╭─ Entries shown

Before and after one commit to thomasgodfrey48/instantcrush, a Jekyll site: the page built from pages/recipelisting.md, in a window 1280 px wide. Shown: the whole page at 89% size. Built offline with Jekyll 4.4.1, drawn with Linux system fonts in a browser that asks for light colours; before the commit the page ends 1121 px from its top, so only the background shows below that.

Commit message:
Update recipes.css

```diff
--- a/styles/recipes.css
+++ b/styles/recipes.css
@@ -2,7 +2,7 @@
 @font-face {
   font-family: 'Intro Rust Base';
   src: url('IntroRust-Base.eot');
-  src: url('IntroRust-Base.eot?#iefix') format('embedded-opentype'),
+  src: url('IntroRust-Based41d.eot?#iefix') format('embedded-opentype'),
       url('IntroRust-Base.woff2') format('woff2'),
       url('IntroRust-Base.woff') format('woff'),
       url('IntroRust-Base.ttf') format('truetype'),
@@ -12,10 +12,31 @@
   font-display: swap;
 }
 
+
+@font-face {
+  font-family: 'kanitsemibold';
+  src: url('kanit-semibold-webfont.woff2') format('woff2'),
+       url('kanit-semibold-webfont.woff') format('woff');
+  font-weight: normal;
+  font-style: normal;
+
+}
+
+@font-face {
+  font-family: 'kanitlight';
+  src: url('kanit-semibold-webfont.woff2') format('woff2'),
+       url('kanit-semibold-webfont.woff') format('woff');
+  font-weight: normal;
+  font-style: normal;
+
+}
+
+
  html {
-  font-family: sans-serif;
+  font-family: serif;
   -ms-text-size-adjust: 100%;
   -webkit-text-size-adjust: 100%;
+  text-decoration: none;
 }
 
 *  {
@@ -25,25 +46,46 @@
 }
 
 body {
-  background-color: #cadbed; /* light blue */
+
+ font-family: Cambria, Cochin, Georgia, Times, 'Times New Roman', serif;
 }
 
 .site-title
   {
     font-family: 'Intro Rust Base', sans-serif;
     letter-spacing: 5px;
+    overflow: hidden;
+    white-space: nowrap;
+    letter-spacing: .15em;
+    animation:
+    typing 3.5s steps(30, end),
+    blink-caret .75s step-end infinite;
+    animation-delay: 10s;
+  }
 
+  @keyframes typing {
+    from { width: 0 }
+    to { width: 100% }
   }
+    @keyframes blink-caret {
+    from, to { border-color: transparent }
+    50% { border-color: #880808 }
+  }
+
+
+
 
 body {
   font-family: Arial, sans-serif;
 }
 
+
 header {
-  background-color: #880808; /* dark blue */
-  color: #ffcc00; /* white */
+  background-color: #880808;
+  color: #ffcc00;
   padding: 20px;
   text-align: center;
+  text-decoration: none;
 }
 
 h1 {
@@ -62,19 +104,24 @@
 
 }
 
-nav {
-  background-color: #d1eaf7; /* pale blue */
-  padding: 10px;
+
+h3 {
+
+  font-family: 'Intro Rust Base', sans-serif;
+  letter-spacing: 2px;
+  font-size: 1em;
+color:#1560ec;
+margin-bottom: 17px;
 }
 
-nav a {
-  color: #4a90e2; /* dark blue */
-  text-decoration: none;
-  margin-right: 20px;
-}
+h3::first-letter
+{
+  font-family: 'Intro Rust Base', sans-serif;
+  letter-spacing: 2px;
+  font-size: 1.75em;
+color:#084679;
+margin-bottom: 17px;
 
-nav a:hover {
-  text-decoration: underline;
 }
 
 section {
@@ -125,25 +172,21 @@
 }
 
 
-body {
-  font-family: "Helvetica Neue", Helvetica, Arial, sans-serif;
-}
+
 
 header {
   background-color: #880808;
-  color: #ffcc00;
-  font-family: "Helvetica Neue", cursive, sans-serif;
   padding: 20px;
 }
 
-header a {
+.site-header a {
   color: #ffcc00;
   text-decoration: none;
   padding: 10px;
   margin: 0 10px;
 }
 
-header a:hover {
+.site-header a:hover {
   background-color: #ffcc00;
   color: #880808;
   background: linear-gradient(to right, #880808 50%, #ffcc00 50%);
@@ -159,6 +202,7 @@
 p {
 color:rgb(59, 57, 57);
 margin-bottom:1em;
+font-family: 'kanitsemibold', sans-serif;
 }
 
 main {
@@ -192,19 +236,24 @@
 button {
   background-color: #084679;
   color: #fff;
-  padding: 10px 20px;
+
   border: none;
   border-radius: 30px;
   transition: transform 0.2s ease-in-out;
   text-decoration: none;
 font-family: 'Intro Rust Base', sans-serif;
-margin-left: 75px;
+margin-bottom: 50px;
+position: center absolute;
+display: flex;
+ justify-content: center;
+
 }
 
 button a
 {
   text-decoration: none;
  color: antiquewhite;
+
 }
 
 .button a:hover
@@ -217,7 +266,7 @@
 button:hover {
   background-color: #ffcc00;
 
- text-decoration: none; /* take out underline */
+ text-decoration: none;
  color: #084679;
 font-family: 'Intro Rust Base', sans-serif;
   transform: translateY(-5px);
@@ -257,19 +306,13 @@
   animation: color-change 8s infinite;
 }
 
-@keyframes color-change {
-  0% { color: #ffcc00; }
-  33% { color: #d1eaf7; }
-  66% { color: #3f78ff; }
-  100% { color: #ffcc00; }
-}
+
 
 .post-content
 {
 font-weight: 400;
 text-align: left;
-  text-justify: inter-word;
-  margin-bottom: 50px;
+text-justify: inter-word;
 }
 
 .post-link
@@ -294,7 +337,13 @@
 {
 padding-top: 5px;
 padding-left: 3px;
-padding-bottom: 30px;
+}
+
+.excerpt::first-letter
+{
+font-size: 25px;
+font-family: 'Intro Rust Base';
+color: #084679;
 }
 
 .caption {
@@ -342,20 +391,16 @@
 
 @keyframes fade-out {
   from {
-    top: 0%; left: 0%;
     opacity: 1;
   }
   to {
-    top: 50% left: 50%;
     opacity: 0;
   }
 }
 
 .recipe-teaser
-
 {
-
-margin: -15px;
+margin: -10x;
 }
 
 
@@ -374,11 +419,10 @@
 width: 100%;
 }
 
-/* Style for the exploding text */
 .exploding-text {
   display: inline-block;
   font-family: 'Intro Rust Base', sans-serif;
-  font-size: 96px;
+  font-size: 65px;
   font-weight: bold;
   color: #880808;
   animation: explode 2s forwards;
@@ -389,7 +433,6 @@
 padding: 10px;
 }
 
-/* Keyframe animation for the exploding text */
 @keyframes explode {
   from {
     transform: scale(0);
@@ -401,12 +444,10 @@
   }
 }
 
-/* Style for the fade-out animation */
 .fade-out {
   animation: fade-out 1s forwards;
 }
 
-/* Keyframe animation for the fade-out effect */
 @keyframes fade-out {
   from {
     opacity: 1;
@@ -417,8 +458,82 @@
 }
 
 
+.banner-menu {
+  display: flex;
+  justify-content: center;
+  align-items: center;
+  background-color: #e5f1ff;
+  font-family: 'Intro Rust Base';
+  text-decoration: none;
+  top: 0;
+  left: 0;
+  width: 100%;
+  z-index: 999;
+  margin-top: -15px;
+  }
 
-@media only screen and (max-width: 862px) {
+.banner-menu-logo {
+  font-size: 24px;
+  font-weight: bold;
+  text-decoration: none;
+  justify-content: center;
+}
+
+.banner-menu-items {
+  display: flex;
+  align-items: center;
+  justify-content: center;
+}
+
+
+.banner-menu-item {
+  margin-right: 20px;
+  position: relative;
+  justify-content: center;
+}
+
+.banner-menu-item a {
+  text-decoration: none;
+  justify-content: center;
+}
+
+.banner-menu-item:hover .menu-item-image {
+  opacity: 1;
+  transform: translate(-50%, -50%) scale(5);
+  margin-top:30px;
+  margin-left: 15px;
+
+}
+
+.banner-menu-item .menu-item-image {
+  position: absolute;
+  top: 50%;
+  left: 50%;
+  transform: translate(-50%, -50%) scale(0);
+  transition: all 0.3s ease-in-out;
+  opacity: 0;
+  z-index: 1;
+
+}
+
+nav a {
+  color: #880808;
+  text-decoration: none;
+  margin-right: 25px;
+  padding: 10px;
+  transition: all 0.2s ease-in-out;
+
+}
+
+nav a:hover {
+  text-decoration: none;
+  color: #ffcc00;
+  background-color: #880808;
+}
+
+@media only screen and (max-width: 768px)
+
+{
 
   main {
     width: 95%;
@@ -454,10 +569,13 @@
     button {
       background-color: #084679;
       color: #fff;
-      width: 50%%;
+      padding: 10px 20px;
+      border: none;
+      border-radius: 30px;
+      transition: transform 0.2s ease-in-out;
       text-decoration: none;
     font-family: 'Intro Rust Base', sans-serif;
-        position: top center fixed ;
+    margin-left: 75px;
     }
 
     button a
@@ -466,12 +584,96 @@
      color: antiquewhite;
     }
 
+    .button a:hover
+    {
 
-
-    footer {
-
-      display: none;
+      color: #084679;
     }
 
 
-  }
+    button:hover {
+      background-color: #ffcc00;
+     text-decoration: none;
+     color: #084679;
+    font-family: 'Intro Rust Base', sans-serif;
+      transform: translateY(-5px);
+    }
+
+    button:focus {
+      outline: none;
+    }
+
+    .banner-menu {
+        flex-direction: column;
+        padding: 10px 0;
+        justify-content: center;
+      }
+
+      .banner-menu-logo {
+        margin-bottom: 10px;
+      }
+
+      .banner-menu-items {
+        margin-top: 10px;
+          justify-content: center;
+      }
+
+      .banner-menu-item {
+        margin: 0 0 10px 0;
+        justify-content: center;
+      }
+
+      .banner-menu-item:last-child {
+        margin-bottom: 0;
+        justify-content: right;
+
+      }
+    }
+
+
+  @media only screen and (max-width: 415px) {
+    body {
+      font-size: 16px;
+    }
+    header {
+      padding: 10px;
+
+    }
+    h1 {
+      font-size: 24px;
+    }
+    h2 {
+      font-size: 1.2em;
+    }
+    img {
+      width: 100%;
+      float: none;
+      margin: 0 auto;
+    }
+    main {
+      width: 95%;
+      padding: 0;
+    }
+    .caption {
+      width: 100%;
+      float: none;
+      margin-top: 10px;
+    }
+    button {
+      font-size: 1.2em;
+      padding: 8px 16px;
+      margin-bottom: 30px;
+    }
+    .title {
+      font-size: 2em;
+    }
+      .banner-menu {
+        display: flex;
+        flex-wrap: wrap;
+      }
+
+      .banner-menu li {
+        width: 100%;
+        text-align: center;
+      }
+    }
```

╰─

Going through the listing above, tally the lines that contain the word "bottom" and report the total alone.

# The answer
9